Your task = State how many lines of the entries hold the string "bootstrap". Reply with the number alone.

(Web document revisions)
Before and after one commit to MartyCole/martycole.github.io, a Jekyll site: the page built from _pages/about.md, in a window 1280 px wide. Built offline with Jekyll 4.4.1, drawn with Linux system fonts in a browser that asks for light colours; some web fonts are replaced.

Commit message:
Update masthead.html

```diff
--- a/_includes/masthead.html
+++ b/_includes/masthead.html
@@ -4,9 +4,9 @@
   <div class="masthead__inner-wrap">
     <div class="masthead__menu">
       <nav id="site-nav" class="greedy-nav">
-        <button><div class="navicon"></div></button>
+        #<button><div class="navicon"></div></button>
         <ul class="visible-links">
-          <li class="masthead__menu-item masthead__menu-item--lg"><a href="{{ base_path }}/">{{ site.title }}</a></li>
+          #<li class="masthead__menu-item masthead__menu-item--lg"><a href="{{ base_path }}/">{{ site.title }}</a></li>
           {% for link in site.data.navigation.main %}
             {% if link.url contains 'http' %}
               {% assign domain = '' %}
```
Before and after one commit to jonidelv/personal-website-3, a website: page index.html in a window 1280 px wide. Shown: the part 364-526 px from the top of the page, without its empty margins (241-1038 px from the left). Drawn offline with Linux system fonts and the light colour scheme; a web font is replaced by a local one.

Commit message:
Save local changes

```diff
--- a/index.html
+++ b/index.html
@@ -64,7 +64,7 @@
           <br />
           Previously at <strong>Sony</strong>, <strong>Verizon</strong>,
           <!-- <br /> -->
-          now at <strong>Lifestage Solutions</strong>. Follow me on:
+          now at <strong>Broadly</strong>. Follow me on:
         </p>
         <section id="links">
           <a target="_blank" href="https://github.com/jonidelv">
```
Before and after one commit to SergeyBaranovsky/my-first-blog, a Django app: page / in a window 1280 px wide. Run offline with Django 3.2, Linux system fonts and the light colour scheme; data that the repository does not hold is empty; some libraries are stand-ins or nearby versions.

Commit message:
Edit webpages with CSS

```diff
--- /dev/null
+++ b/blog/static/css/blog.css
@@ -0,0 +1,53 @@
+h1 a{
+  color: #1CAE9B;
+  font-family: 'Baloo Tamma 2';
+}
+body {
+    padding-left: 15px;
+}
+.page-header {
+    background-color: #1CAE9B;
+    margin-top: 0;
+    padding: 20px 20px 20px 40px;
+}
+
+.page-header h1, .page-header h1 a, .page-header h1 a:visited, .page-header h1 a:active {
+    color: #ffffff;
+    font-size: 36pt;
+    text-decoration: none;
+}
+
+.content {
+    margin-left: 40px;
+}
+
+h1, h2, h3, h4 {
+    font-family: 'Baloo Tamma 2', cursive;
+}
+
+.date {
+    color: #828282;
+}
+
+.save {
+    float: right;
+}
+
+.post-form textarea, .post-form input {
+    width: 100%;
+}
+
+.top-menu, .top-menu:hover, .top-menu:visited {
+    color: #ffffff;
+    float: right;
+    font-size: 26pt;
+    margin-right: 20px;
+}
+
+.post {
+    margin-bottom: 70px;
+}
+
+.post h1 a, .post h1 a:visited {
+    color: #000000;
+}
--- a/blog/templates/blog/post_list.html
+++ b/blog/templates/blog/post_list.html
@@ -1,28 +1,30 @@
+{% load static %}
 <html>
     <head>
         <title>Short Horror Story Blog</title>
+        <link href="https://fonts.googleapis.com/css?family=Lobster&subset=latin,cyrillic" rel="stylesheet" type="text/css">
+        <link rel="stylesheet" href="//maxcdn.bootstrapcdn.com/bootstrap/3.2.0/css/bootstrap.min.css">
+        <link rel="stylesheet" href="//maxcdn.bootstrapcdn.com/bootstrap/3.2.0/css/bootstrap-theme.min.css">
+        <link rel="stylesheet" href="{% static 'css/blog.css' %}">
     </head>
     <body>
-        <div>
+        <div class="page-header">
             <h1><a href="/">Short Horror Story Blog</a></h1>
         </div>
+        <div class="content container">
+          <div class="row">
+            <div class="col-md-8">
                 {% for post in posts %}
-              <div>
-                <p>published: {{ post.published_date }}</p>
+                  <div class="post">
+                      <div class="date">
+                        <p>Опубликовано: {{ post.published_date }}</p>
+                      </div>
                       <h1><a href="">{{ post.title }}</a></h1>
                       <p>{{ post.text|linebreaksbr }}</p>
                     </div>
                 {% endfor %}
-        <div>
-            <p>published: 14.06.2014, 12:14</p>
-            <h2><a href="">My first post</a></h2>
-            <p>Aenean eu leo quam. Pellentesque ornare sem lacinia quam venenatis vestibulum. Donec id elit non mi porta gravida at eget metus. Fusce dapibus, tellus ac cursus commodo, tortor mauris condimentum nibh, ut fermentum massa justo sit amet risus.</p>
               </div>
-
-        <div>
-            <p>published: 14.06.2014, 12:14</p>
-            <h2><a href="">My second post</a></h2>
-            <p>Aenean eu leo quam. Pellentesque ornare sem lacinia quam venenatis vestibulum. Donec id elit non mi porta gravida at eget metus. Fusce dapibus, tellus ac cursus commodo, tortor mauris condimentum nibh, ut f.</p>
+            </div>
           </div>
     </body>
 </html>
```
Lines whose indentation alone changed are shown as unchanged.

Task solution = 2